-Axiom: ----------- - x:A |- x:A - -Structural Rules: - - Γ, x:A, y:B, Δ |- R:C -Exchange: ------------------------------- - Γ, y:B, x:A, Δ |- R:C - - Γ, x:A, x:A |- R:B -Contraction: -------------------------- - Γ, x:A |- R:B - - Γ |- R:B -Weakening: --------------------- - Γ, x:A |- R:B [x chosen fresh] - -Logical Rules: +let div (x:int option) (y:int option) = + match (x, y) with (None, _) -> None | + (_, None) -> None | + (_, Some 0) -> None | + (Some m, Some n) -> Some (m / n);; +- Γ, x:A |- R:B ---> I: ------------------------- - Γ |- \xM:A --> B +So far so good. But what if we want to combine division with +other arithmetic operations? We need to make those other operations +aware of the possibility that one of their arguments will trigger a +presupposition failure: - Γ |- f:(A --> B) Γ |- x:A ---> E: ------------------------------------- - Γ |- (fx):B +

+let add (x:int option) (y:int option) = + match (x, y) with (None, _) -> None | + (_, None) -> None | + (Some m, Some n) -> Some (m + n);; + +(* +val add : int option -> int option -> int option =-In these labeling rules, if a sequence Γ in a premise contains -labeled formulas, those labels remain unchanged in the conclusion. - -What is means for a variable `x` to be chosen *fresh* is that -`x` must be distinct from any other variable in any of the labels -used in the proof. +This works, but is somewhat disappointing: the `add` prediction +doesn't trigger any presupposition of its own, so it is a shame that +it needs to be adjusted because someone else might make trouble. -Using these labeling rules, we can label the proof -just given: +But we can automate the adjustment.
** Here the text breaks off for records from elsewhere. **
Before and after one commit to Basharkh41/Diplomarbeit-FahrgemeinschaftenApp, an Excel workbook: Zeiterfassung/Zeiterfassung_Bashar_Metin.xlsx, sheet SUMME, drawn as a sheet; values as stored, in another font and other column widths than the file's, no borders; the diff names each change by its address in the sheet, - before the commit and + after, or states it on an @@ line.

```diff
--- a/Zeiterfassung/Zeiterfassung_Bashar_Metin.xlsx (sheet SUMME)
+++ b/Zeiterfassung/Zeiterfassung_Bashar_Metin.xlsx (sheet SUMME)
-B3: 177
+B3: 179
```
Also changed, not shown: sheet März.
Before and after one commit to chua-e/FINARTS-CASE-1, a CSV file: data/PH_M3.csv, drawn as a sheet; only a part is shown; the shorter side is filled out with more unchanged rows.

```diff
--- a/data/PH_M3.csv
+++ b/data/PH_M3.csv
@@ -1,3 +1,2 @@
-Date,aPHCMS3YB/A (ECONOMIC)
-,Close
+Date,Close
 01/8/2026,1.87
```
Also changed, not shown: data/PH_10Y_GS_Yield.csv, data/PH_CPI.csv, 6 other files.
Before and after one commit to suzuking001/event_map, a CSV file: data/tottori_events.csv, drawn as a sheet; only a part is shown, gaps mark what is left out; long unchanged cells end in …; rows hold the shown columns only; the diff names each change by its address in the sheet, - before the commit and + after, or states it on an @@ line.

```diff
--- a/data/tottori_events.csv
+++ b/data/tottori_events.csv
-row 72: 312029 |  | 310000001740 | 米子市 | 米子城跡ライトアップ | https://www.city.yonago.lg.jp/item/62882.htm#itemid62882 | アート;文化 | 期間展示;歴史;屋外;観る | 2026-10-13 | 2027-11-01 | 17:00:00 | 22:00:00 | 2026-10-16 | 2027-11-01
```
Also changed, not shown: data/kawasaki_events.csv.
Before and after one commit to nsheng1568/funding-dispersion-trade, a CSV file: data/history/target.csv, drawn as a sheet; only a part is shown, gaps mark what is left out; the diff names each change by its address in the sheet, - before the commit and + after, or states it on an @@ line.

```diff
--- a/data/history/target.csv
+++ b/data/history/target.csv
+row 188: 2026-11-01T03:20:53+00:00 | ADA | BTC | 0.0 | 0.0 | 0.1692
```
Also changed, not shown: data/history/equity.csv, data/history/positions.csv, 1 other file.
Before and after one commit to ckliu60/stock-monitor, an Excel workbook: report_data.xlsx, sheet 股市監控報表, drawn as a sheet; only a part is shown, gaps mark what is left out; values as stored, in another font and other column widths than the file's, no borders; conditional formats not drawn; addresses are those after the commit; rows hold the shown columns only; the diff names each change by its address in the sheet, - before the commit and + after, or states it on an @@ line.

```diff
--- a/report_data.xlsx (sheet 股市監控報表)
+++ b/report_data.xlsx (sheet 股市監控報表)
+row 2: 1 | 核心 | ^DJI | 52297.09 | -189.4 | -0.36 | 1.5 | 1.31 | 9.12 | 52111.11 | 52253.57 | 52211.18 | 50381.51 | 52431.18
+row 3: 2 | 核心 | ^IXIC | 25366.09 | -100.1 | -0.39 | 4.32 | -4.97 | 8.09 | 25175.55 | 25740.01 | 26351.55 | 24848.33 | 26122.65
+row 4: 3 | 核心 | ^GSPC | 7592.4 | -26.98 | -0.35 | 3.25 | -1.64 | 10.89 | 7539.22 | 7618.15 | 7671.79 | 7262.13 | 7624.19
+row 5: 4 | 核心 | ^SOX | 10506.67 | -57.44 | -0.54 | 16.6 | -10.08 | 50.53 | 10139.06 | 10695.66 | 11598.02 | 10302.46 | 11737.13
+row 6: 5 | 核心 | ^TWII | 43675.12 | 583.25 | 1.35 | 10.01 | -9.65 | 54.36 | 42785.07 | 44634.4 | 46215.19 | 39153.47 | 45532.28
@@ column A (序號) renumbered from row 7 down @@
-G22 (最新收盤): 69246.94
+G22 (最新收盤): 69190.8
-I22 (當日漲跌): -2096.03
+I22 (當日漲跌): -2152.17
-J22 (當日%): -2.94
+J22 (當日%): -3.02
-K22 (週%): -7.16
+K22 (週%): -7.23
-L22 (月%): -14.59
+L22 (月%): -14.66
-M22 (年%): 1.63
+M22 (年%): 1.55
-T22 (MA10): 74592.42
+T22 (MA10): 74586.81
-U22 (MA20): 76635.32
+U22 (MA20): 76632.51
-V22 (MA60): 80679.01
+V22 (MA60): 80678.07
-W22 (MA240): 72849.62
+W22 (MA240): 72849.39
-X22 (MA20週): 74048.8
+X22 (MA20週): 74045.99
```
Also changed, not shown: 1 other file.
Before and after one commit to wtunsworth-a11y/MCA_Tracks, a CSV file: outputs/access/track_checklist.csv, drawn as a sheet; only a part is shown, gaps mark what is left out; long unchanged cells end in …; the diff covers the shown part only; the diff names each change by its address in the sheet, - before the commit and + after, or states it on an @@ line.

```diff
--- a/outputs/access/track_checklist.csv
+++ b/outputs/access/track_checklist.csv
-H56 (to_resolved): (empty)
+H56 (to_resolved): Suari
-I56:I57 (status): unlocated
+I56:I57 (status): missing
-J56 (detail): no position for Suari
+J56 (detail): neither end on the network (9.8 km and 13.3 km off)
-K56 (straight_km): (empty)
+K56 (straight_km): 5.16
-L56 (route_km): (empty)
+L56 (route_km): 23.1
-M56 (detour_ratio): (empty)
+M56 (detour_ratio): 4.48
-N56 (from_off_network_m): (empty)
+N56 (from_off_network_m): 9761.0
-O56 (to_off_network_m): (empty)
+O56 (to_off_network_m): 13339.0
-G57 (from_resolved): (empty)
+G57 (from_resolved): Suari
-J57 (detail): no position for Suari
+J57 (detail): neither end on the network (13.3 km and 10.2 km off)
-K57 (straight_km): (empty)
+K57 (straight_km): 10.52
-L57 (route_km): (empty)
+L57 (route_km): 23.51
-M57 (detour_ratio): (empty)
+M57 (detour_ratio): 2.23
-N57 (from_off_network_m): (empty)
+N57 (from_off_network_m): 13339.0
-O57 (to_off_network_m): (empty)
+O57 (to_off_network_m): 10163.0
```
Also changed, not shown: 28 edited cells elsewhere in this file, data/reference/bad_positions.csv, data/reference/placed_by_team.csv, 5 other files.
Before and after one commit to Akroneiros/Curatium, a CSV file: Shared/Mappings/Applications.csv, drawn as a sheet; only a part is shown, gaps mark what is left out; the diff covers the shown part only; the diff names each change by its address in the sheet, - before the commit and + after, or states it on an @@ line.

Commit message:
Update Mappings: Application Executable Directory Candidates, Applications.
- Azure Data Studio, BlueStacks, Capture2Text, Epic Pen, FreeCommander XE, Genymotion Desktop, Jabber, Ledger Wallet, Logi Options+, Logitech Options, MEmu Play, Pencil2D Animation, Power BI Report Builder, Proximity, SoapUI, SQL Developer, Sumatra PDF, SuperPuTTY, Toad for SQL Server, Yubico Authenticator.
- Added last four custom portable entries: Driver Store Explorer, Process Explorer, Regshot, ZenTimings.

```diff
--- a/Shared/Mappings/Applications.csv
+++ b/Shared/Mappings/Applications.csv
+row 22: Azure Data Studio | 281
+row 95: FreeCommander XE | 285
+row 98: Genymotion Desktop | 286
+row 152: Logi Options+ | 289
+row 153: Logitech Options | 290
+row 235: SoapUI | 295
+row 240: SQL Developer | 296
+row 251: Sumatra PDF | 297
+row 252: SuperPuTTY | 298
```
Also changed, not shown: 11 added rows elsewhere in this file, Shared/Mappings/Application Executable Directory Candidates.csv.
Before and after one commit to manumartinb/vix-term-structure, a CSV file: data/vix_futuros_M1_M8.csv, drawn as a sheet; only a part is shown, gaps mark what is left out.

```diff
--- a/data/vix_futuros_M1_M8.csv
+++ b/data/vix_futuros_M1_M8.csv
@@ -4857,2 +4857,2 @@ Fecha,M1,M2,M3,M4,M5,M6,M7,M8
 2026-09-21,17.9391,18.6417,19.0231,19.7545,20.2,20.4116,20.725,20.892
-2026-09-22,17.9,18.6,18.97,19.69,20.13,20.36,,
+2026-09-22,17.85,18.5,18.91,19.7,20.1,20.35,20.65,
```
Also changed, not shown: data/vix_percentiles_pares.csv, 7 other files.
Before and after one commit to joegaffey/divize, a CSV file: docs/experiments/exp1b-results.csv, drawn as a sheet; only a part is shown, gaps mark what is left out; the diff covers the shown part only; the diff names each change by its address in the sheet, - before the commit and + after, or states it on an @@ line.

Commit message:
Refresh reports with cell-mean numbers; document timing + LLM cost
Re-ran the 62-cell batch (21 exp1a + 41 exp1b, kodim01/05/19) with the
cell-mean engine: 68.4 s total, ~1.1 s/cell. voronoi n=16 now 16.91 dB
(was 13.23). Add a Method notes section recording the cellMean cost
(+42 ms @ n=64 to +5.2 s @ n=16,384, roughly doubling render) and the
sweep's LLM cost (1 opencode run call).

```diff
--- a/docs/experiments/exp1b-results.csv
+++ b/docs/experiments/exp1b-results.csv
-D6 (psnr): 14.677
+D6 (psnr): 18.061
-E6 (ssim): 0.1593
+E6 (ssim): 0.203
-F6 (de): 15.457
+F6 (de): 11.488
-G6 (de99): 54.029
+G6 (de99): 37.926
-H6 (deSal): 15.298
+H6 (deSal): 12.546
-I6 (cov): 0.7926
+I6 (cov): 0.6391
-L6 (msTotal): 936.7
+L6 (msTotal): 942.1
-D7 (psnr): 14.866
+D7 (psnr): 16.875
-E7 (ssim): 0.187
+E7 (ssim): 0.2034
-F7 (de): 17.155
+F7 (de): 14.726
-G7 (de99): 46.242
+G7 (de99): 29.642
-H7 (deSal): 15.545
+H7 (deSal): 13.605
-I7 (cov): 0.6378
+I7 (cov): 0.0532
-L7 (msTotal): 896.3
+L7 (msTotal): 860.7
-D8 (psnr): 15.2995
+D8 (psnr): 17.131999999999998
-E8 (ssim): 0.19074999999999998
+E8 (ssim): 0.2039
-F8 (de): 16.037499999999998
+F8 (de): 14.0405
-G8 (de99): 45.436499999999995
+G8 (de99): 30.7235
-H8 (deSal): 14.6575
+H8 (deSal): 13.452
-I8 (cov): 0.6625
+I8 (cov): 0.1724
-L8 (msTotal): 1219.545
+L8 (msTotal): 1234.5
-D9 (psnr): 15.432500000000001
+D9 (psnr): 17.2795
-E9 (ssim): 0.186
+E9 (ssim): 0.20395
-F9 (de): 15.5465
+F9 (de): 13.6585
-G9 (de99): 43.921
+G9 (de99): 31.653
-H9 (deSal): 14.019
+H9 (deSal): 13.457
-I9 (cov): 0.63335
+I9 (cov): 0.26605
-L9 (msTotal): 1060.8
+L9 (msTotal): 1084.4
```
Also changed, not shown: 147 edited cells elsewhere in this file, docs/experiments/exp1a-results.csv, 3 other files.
The standard way in OCAML, +Haskell, etc., is to define a `bind` operator (the name `bind` is not +well chosen to resonate with linguists, but what can you do):+# add (Some 12) (Some 4);; +- : int option = Some 16 +# add (div (Some 12) (Some 0)) (Some 4);; +- : int option = None +*)

------------- Id -x:A |- x:A ----------------- Weak -x:A, y:B |- x:A -------------------------- --> I -x:A |- (\y.x):(B --> A) ----------------------------- --> I -|- (\x y. x):A --> B --> A +let bind (x: int option) (f: int -> (int option)) = + match x with None -> None | Some n -> f n;; + +let add (x: int option) (y: int option) = + bind x (fun x -> bind y (fun y -> Some (x + y)));; + +let div (x: int option) (y: int option) = + bind x (fun x -> bind y (fun y -> if (0 = y) then None else Some (x / y)));; + +(* +# div (div (Some 12) (Some 2)) (Some 4);; +- : int option = Some 1 +# div (div (Some 12) (Some 0)) (Some 4);; +- : int option = None +# add (div (Some 12) (Some 0)) (Some 4);; +- : int option = None +*)-We have derived the *K* combinator, and typed it at the same time! - -Need a proof that involves application, and a proof with cut that will -show beta reduction, so "normal" proof. - -[To do: add pairs and destructors; unit and negation...] +Compare the new definitions of `add` and `div` closely: the definition +for `add` shows what it looks like to equip an ordinary operation to +survive in a presupposition-filled world, and the definition of `div` +shows exactly what extra needs to be added in order to trigger the +no-division-by-zero presupposition. -Excercise: construct a proof whose labeling is the combinator S.